▸ **Work request**: Exact copies of all the lines below are needed, without the pictures.

[[ Source material open ]]

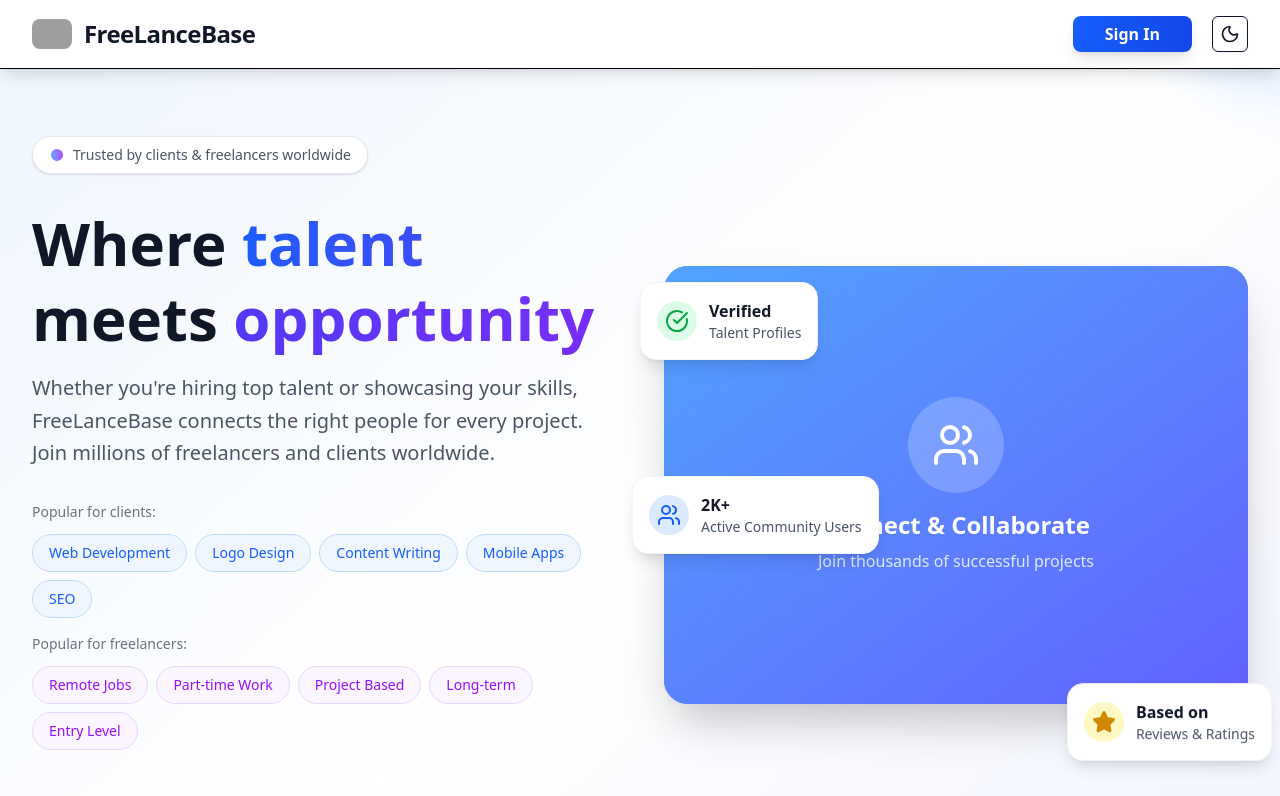
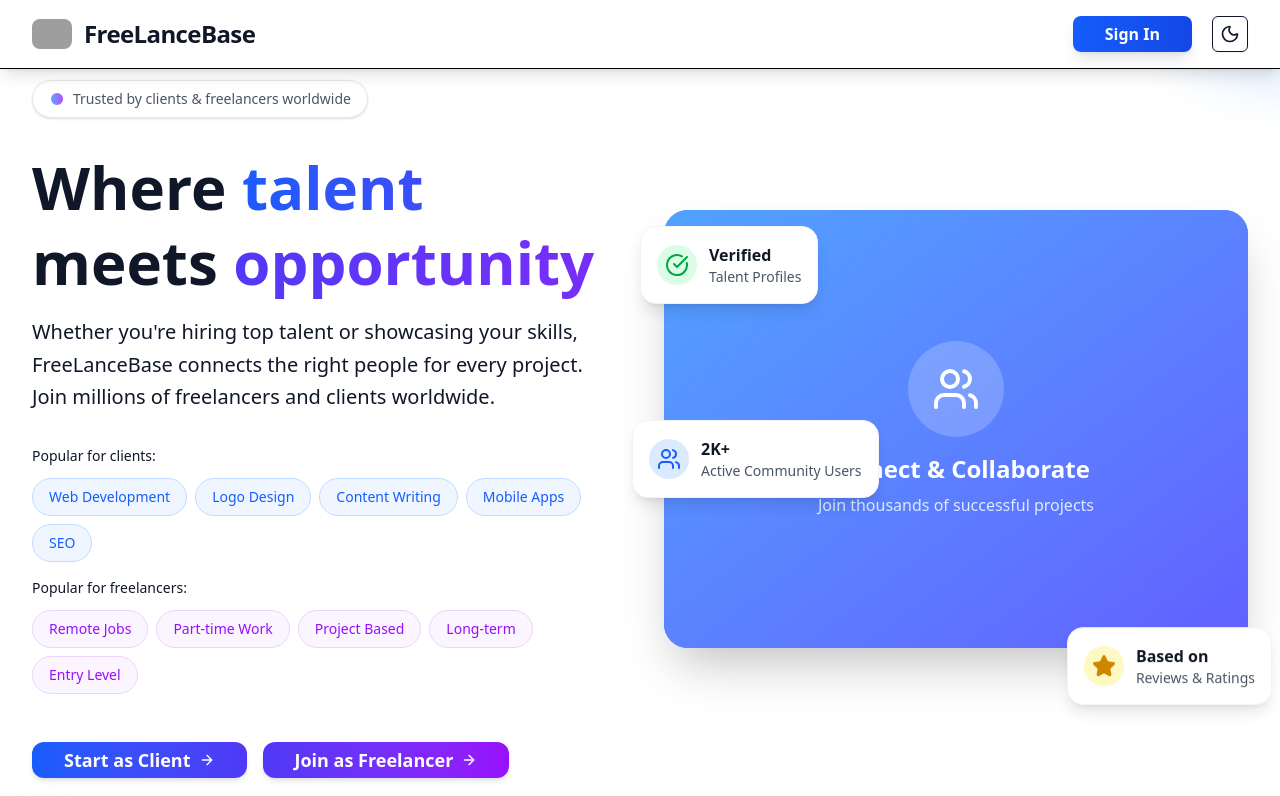
Before and after one commit to mohitjoer/freelance-web, a Next.js app: page / in a window 1280 px wide. Shown: the top 796 px of the page. Built offline with nearby package versions, Linux system fonts and the light colour scheme; no server answers; grey boxes are pictures that could not be loaded.

Commit message:
Refactor HomeHero component styles to Ensure consistency in dark theme

```diff
--- a/src/components/home comp/homehero.tsx
+++ b/src/components/home comp/homehero.tsx
@@ -264,7 +264,7 @@ function HomeHero() {
   }, [resolvedTheme]); // Add resolvedTheme to dependency array
 
   return (
-    <main ref={containerRef} className="relative  bg-gradient-to-br from-blue-50 via-white to-indigo-50 dark:from-gray-950 dark:via-gray-900 dark:to-gray-800 pt-34 pb-20 overflow-hidden transition-colors duration-300">
+    <main ref={containerRef} className="py-20 bg-background dark:bg-background overflow-hidden relative">
       {/* Background Elements */}
       <div ref={backgroundRef} className="absolute inset-0 overflow-hidden">
         <div className="absolute -top-40 -right-40 w-80 h-80 bg-blue-100 dark:bg-blue-900/30 rounded-full mix-blend-multiply filter blur-xl opacity-70 transition-colors duration-300"></div>
@@ -283,20 +283,20 @@ function HomeHero() {
 
             {/* Main Headline */}
             <div className="space-y-4">
-              <h1 ref={headlineRef} className="text-4xl sm:text-5xl lg:text-6xl font-bold leading-tight text-gray-900 dark:text-white transition-colors duration-300">
+              <h1 ref={headlineRef} className="text-4xl sm:text-5xl lg:text-6xl font-bold leading-tight text-white-900 dark:text-white transition-colors duration-300">
                 Where
                 <span className="bg-gradient-to-r from-blue-600 to-indigo-600 dark:from-blue-400 dark:to-indigo-400 bg-clip-text text-transparent bg-[length:200%_100%]"> talent </span>
                 meets
                 <span className="bg-gradient-to-r from-indigo-600 to-purple-600 dark:from-indigo-400 dark:to-purple-400 bg-clip-text text-transparent bg-[length:200%_100%]"> opportunity</span>
               </h1>
-              <p ref={subtitleRef} className="text-xl text-gray-600 dark:text-gray-300 leading-relaxed max-w-2xl transition-colors duration-300">
+              <p ref={subtitleRef} className="text-xl text-white-600 dark:text-white-300 leading-relaxed max-w-2xl transition-colors duration-300">
                 Whether you&apos;re hiring top talent or showcasing your skills, FreeLanceBase connects the right people for every project. Join millions of freelancers and clients worldwide.
               </p>
             </div>
 
             {/* Popular Searches */}
             <div ref={popularSectionRef} className="space-y-3">
-              <p className="text-sm text-gray-500 dark:text-gray-400 font-medium transition-colors duration-300">Popular for clients:</p>
+              <p className="text-sm text-white-500 dark:text-white-400 font-medium transition-colors duration-300">Popular for clients:</p>
               <div className="flex flex-wrap gap-2">
                 {["Web Development", "Logo Design", "Content Writing", "Mobile Apps", "SEO"].map((tag) => (
                   <button key={tag} className="px-4 py-2 bg-blue-50 hover:bg-blue-100 text-blue-600 dark:bg-blue-900/30 dark:hover:bg-blue-900/50 dark:text-blue-300 rounded-full text-sm font-medium transition-all duration-200 border border-blue-200 dark:border-blue-800 hover:border-blue-300 dark:hover:border-blue-700">
@@ -304,7 +304,7 @@ function HomeHero() {
                   </button>
                 ))}
               </div>
-              <p className="text-sm text-gray-500 dark:text-gray-400 font-medium mt-4 transition-colors duration-300">Popular for freelancers:</p>
+              <p className="text-sm text-white-500 dark:text-white-400 font-medium mt-4 transition-colors duration-300">Popular for freelancers:</p>
               <div className="flex flex-wrap gap-2">
                 {["Remote Jobs", "Part-time Work", "Project Based", "Long-term", "Entry Level"].map((tag) => (
                   <button key={tag} className="px-4 py-2 bg-purple-50 hover:bg-purple-100 text-purple-600 dark:bg-purple-900/30 dark:hover:bg-purple-900/50 dark:text-purple-300 rounded-full text-sm font-medium transition-all duration-200 border border-purple-200 dark:border-purple-800 hover:border-purple-300 dark:hover:border-purple-700">
@@ -393,8 +393,8 @@ function HomeHero() {
               { label: "Countries", value: "150+" }
             ].map((stat, index) => (
               <div key={index} className="space-y-2">
-                <p className="text-3xl font-bold text-gray-900 dark:text-white transition-colors duration-300">{stat.value}</p>
-                <p className="text-gray-600 dark:text-gray-300 font-medium transition-colors duration-300">{stat.label}</p>
+                <p className="text-3xl font-bold text-white-900 dark:text-white transition-colors duration-300">{stat.value}</p>
+                <p className="text-white-600 dark:text-whte-300 font-medium transition-colors duration-300">{stat.label}</p>
               </div>
             ))}
           </div>
```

[[ Source material closed ]]

▸ **Answer for this exercise**:
Before and after one commit to mohitjoer/freelance-web, a Next.js app: page / in a window 1280 px wide. Shown: the top 796 px of the page. Built offline with nearby package versions, Linux system fonts and the light colour scheme; no server answers; grey boxes are pictures that could not be loaded.

Commit message:
Refactor HomeHero component styles to Ensure consistency in dark theme

```diff
--- a/src/components/home comp/homehero.tsx
+++ b/src/components/home comp/homehero.tsx
@@ -264,7 +264,7 @@ function HomeHero() {
   }, [resolvedTheme]); // Add resolvedTheme to dependency array
 
   return (
-    <main ref={containerRef} className="relative  bg-gradient-to-br from-blue-50 via-white to-indigo-50 dark:from-gray-950 dark:via-gray-900 dark:to-gray-800 pt-34 pb-20 overflow-hidden transition-colors duration-300">
+    <main ref={containerRef} className="py-20 bg-background dark:bg-background overflow-hidden relative">
       {/* Background Elements */}
       <div ref={backgroundRef} className="absolute inset-0 overflow-hidden">
         <div className="absolute -top-40 -right-40 w-80 h-80 bg-blue-100 dark:bg-blue-900/30 rounded-full mix-blend-multiply filter blur-xl opacity-70 transition-colors duration-300"></div>
@@ -283,20 +283,20 @@ function HomeHero() {
 
             {/* Main Headline */}
             <div className="space-y-4">
-              <h1 ref={headlineRef} className="text-4xl sm:text-5xl lg:text-6xl font-bold leading-tight text-gray-900 dark:text-white transition-colors duration-300">
+              <h1 ref={headlineRef} className="text-4xl sm:text-5xl lg:text-6xl font-bold leading-tight text-white-900 dark:text-white transition-colors duration-300">
                 Where
                 <span className="bg-gradient-to-r from-blue-600 to-indigo-600 dark:from-blue-400 dark:to-indigo-400 bg-clip-text text-transparent bg-[length:200%_100%]"> talent </span>
                 meets
                 <span className="bg-gradient-to-r from-indigo-600 to-purple-600 dark:from-indigo-400 dark:to-purple-400 bg-clip-text text-transparent bg-[length:200%_100%]"> opportunity</span>
               </h1>
-              <p ref={subtitleRef} className="text-xl text-gray-600 dark:text-gray-300 leading-relaxed max-w-2xl transition-colors duration-300">
+              <p ref={subtitleRef} className="text-xl text-white-600 dark:text-white-300 leading-relaxed max-w-2xl transition-colors duration-300">
                 Whether you&apos;re hiring top talent or showcasing your skills, FreeLanceBase connects the right people for every project. Join millions of freelancers and clients worldwide.
               </p>
             </div>
 
             {/* Popular Searches */}
             <div ref={popularSectionRef} className="space-y-3">
-              <p className="text-sm text-gray-500 dark:text-gray-400 font-medium transition-colors duration-300">Popular for clients:</p>
+              <p className="text-sm text-white-500 dark:text-white-400 font-medium transition-colors duration-300">Popular for clients:</p>
               <div className="flex flex-wrap gap-2">
                 {["Web Development", "Logo Design", "Content Writing", "Mobile Apps", "SEO"].map((tag) => (
                   <button key={tag} className="px-4 py-2 bg-blue-50 hover:bg-blue-100 text-blue-600 dark:bg-blue-900/30 dark:hover:bg-blue-900/50 dark:text-blue-300 rounded-full text-sm font-medium transition-all duration-200 border border-blue-200 dark:border-blue-800 hover:border-blue-300 dark:hover:border-blue-700">
@@ -304,7 +304,7 @@ function HomeHero() {
                   </button>
                 ))}
               </div>
-              <p className="text-sm text-gray-500 dark:text-gray-400 font-medium mt-4 transition-colors duration-300">Popular for freelancers:</p>
+              <p className="text-sm text-white-500 dark:text-white-400 font-medium mt-4 transition-colors duration-300">Popular for freelancers:</p>
               <div className="flex flex-wrap gap-2">
                 {["Remote Jobs", "Part-time Work", "Project Based", "Long-term", "Entry Level"].map((tag) => (
                   <button key={tag} className="px-4 py-2 bg-purple-50 hover:bg-purple-100 text-purple-600 dark:bg-purple-900/30 dark:hover:bg-purple-900/50 dark:text-purple-300 rounded-full text-sm font-medium transition-all duration-200 border border-purple-200 dark:border-purple-800 hover:border-purple-300 dark:hover:border-purple-700">
@@ -393,8 +393,8 @@ function HomeHero() {
               { label: "Countries", value: "150+" }
             ].map((stat, index) => (
               <div key={index} className="space-y-2">
-                <p className="text-3xl font-bold text-gray-900 dark:text-white transition-colors duration-300">{stat.value}</p>
-                <p className="text-gray-600 dark:text-gray-300 font-medium transition-colors duration-300">{stat.label}</p>
+                <p className="text-3xl font-bold text-white-900 dark:text-white transition-colors duration-300">{stat.value}</p>
+                <p className="text-white-600 dark:text-whte-300 font-medium transition-colors duration-300">{stat.label}</p>
               </div>
             ))}
           </div>
```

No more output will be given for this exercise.